This week’s 9-1-1 entry focused on regret and the fear of missing out on life in “FOMO”. These deep questions were handled with surprising sensitivity and poignancy. Ultimately, the entire package resulted in one of the strongest episodes of the series’ fifth season to date. This episode continued episode 14’s theme of letting the characters get self-reflective. It mostly worked well.
A TikTok influencer provided the perfect venue to reflect on the fact that not everything people put online is the full story. Obviously, everyone only wants to put the best version of their lives online. This can lead to both dangerous situations and dangerous mentalities for everyone. This led to a tragic, ultimately bittersweet call for the members of the 118, that definitely got everyone thinking.
May (Corinne Massiah) is finally back, and promptly reminded everyone why she is among the best of the best this franchise has to offer. It was odd at first to have her paired with Eddie (Ryan Guzman), who of course immediately dismissed what May was saying. This pairing did turn out surprisingly poignant by the end, however. May’s deferral from USC is now over, and she has a decision to make to set the course for her life.
Maddie (Jennifer Love Hewitt) and Chim (Kenneth Choi) are back, still as parents to Jee-Yun. It’s really great to see that this season is still talking about the ramifications of Maddie’s post-partum struggles. This could have easily been a storyline “resolved” in one or two episodes. Instead, the series has decided to take an honest look at this struggle, and the feeling of missing out on life. Maddie and Chim being parents to Jee-Yun continues to be one of the most heart-touching stories to follow.

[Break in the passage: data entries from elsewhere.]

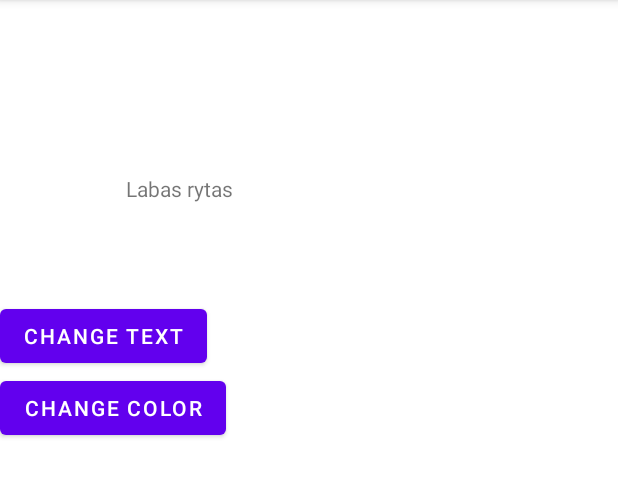
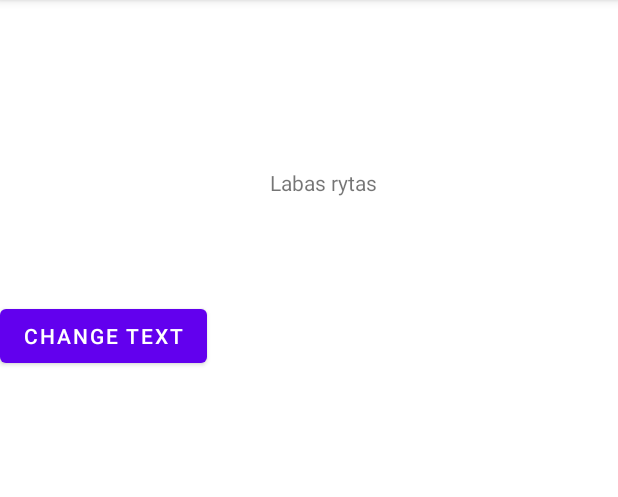
Before and after one commit to Karolis0/FinTechTaikSprendimai, an Android app: the screen it shows after launch (MainActivity), after a tap on "CHANGE TEXT", on a phone screen of 412 x 824 dp, the part 84-581 px from its top. Run offline under Robolectric (Android 15) with nearby library versions, the phone set to English and light mode, and no system bars.

Commit message:
Revert "Added button to change text color and improvised with text provided"
This reverts commit b732bd16

```diff
--- a/app/src/main/java/com/example/fintechtaiksprendimai/MainActivity.java
+++ b/app/src/main/java/com/example/fintechtaiksprendimai/MainActivity.java
@@ -2,9 +2,7 @@ package com.example.fintechtaiksprendimai;
 
 import androidx.appcompat.app.AppCompatActivity;
 
-import android.graphics.Color;
 import android.os.Bundle;
-import android.text.format.Time;
 import android.view.View;
 import android.widget.Button;
 import android.widget.TextView;
@@ -12,43 +10,15 @@ import android.widget.TextView;
 public class MainActivity extends AppCompatActivity {
 
     Button buttonText;
-    Button buttonChangeColor;
-    TextView tv;
-
     @Override
     protected void onCreate(Bundle savedInstanceState) {
         super.onCreate(savedInstanceState);
         setContentView(R.layout.activity_main);
-
-        tv = (TextView) findViewById(R.id.txtTextDisplay);
-
         buttonText = (Button) findViewById(R.id.btnInputText);
         buttonText.setOnClickListener(new View.OnClickListener() {
             public void onClick(View v) {
-                //Deprecated, but to make it slightly more responsive its more than enough
-                //Provides 24H time format
-                //Source: https://stackoverflow.com/questions/5369682/how-to-get-current-time-and-date-in-android second upvote (499)
-                Time now = new Time();
-                now.setToNow();
-
-                if (now.hour < 13) {
-                    tv.setText("Labas rytas");
-                }
-
-                if (now.hour >= 13 && now.hour < 17) {
-                    tv.setText("Laba diena");
-                }
-
-                if (now.hour >= 17) {
-                    tv.setText("Labas vakaras");
-                }
-            }
-        });
-
-        buttonChangeColor = (Button) findViewById(R.id.btnChangeTextColor);
-        buttonChangeColor.setOnClickListener(new View.OnClickListener() {
-            public void onClick(View v) {
-                tv.setTextColor(Color.RED);
+                TextView tv = (TextView) findViewById(R.id.txtTextDisplay);
+                tv.setText("Labas rytas");
             }
         });
     }
--- a/app/src/main/res/layout/activity_main.xml
+++ b/app/src/main/res/layout/activity_main.xml
@@ -10,10 +10,11 @@
 
     <TextView
         android:id="@+id/txtTextDisplay"
-        android:layout_width="258dp"
-        android:layout_height="20dp"
-        android:layout_marginStart="84dp"
-        android:layout_marginTop="116dp"
+        android:layout_width="0dp"
+        android:layout_height="24dp"
+        android:layout_marginStart="180dp"
+        android:layout_marginTop="112dp"
+        android:text="Hello World!"
         app:layout_constraintStart_toStartOf="parent"
         app:layout_constraintTop_toTopOf="parent" />
 
@@ -26,12 +27,4 @@
         app:layout_constraintTop_toBottomOf="@+id/txtTextDisplay"
         tools:layout_editor_absoluteX="148dp" />
 
-    <Button
-        android:id="@+id/btnChangeTextColor"
-        android:layout_width="wrap_content"
-        android:layout_height="wrap_content"
-        android:text="Change color"
-        app:layout_constraintTop_toBottomOf="@+id/btnInputText"
-        tools:layout_editor_absoluteX="137dp" />
-
 </androidx.constraintlayout.widget.ConstraintLayout>
```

Viewers haven’t seen nearly enough of Buck (Oliver Stark) and Maddie as siblings this season. That changed this episode. These two have such a strong dynamic that’s always fascinating to explore. This episode featured such poignant moments between the two of them. It was further proof that this show is stronger for both of these characters. The relationships between siblings don’t always get prioritized in these types of shows, but when it’s done right it looks like this.

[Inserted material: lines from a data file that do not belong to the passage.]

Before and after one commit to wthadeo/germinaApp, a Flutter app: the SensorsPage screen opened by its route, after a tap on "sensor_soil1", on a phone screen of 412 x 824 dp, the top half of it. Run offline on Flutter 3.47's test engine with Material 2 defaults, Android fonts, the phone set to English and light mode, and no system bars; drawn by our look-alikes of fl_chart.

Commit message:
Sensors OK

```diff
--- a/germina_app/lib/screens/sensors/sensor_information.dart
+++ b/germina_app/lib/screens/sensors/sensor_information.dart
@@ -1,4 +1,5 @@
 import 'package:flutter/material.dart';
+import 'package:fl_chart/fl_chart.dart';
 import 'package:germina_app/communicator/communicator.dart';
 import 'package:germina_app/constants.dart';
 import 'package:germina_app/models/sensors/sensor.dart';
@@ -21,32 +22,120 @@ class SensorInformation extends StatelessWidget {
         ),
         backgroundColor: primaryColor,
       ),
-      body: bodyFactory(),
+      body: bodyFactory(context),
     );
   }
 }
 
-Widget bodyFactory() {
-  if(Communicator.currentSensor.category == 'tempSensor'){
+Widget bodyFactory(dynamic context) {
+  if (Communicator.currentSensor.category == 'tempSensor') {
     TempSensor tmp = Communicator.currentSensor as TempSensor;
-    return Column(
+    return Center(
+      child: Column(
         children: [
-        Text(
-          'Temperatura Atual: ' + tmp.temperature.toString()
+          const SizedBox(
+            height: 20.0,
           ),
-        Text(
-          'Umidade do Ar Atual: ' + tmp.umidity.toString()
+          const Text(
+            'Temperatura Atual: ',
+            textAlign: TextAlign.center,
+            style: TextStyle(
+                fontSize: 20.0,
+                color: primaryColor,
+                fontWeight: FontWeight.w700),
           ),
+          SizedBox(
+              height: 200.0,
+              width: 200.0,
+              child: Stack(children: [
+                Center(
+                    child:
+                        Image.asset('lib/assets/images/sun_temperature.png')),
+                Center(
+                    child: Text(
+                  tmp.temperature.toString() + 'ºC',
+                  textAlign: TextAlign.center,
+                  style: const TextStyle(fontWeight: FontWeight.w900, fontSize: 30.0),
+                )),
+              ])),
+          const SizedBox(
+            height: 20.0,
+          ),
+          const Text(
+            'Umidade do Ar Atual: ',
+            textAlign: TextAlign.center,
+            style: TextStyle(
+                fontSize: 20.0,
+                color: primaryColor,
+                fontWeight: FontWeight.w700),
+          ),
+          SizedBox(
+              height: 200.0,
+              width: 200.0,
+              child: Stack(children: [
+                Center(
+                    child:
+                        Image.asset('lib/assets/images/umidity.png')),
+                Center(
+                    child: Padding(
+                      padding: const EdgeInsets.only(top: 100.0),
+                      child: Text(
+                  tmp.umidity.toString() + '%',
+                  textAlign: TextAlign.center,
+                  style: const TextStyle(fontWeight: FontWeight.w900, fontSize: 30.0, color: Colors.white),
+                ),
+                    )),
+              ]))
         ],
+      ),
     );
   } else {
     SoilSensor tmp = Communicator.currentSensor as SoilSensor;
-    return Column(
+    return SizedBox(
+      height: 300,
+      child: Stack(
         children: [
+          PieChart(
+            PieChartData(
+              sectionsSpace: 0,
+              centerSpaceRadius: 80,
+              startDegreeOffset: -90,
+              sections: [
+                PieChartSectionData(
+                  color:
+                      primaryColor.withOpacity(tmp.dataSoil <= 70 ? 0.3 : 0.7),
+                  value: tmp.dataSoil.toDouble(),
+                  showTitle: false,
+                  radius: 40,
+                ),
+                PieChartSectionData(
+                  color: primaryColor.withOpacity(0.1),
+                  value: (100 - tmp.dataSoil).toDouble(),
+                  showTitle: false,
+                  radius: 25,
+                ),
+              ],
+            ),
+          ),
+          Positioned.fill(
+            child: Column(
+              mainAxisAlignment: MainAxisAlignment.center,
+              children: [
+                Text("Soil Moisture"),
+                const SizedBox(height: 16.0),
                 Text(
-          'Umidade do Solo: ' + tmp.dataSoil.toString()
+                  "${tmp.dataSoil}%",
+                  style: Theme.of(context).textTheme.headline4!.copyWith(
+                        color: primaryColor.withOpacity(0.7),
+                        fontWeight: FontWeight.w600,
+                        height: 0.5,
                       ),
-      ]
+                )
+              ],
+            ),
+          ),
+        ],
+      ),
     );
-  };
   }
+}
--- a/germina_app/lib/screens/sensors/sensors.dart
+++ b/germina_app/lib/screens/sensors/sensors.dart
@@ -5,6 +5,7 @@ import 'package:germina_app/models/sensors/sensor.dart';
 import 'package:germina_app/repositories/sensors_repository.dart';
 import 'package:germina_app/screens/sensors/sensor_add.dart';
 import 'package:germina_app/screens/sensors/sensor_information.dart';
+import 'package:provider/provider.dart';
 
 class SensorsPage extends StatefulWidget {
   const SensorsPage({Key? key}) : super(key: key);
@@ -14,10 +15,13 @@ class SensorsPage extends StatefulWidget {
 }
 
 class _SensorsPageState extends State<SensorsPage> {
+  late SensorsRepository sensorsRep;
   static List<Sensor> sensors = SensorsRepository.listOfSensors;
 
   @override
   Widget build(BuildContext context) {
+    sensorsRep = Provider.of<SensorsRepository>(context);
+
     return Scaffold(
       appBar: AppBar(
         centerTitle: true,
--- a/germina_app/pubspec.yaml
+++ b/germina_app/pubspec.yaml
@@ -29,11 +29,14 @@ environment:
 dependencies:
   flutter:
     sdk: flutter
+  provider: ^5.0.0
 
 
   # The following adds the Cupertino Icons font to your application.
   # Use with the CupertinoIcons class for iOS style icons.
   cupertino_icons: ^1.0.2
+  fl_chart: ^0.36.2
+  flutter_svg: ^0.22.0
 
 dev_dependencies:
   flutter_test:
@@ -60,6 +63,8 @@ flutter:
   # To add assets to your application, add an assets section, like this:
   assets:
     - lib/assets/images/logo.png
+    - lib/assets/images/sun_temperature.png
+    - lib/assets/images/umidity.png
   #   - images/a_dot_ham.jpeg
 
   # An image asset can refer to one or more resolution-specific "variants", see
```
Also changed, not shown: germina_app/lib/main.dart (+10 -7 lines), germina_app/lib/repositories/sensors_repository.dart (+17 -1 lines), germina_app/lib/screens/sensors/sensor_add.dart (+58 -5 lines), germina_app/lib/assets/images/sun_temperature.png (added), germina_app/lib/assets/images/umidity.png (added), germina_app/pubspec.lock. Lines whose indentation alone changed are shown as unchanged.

Athena (Angela Bassett) had a chance to reflect on her own backstory. This reflection on the past and what could have been only emphasized how much she’s succeeded, and what a good place the character is in now. These look-backs still make this writer slightly nervous, however. Is it a sign that the series is coming to an end? Regardless, Bassett having the spotlight is never a wrong choice in this show. We love an opportunity to celebrate good character development.

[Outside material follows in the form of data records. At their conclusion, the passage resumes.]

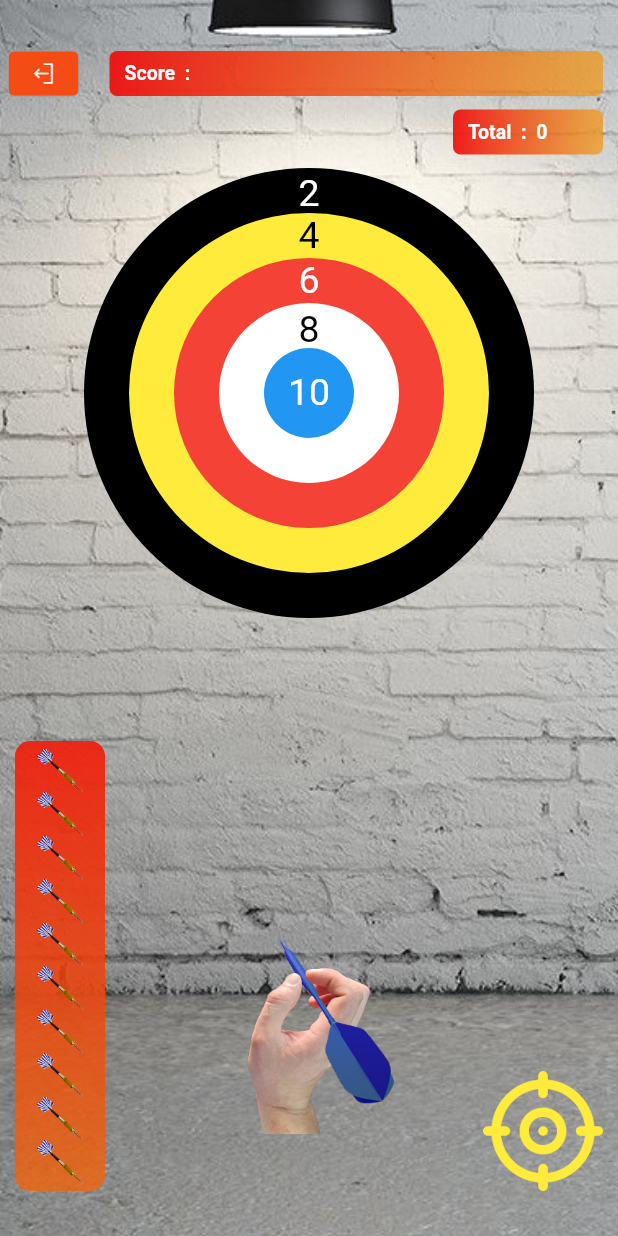
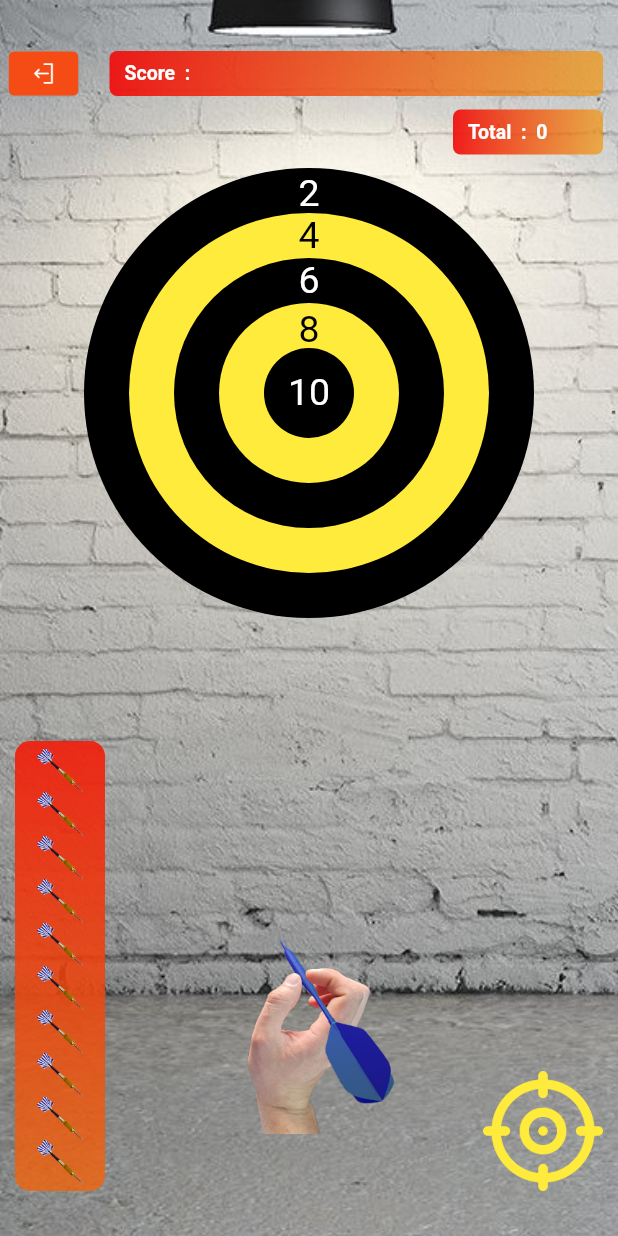
Before and after one commit to Miracle-Blue/darts_project, a Flutter app: the screen it shows after launch, after a tap on "Play", on a phone screen of 412 x 824 dp. Run offline on Flutter 3.47's test engine with Material 2 defaults, Android fonts, the phone set to English and light mode, and no system bars; our stand-ins replace video_player.

```diff
--- a/lib/main.dart
+++ b/lib/main.dart
@@ -1,5 +1,4 @@
 import 'package:darts/pages/game_page.dart';
-import 'package:darts/pages/home_page.dart';
 import 'package:darts/pages/intro_page.dart';
 import 'package:flutter/material.dart';
 
@@ -11,7 +10,7 @@ class MyApp extends StatelessWidget {
   @override
   Widget build(BuildContext context) {
     return MaterialApp(
-      title: 'Flutter Demo',
+      title: 'Darts',
       debugShowCheckedModeBanner: false,
       theme: ThemeData(
         primarySwatch: Colors.blue,
--- a/lib/pages/game_page.dart
+++ b/lib/pages/game_page.dart
@@ -124,7 +124,7 @@ class _GamePageState extends State<GamePage> {
                               )),
                           CircleAvatar(
                             radius: 90,
-                            backgroundColor: Colors.red,
+                            backgroundColor: Colors.black,
                           ),
                           Positioned(
                               top: 60,
@@ -135,7 +135,7 @@ class _GamePageState extends State<GamePage> {
                               )),
                           CircleAvatar(
                             radius: 60,
-                            backgroundColor: Colors.white,
+                            backgroundColor: Colors.yellow,
                           ),
                           Positioned(
                               top: 93,
@@ -146,7 +146,7 @@ class _GamePageState extends State<GamePage> {
                               )),
                           CircleAvatar(
                             radius: 30,
-                            backgroundColor: Colors.blue,
+                            backgroundColor: Colors.black,
                           ),
                           Positioned(
                               top: 135,
@@ -527,4 +527,3 @@ class _GamePageState extends State<GamePage> {
     );
   }
 }
-// app
```
Also changed, not shown: 6 other files.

Hen (Aisha Hinds) and Karen (Tracie Thoms) finally got a chance to be happy. Between partying at an ice bar and an art gallery, this was a great choice to combat Karen’s early mid-life crisis. Of course, they had their car broken into. But even then, they were able to turn the whole situation into something good. This episode is proof of what this couple deserves but rarely gets in this series – domestic happiness, and two people who love and support one another.
New paramedic Lucy (Arielle Kebbel) still doesn’t seem to have much of a direction yet. In the past, this series has answered this problem by having a “…Begins” episode. Whether or not that would help here remains to be seen. Hopefully, as the season approaches the finale, the show can find a way to integrate this character in a meaningful way.
This whole episode was the best of what 9-1-1 has to offer. Terrifying, heartbreaking emergencies partnered with lovable characters. This episode was an example of what can make this show so endearing. While always far from perfect, this was a perfectly comforting episode that is sure to remind viewers why we tune in every week.
9-1-1 airs Mondays 8/7c on Fox.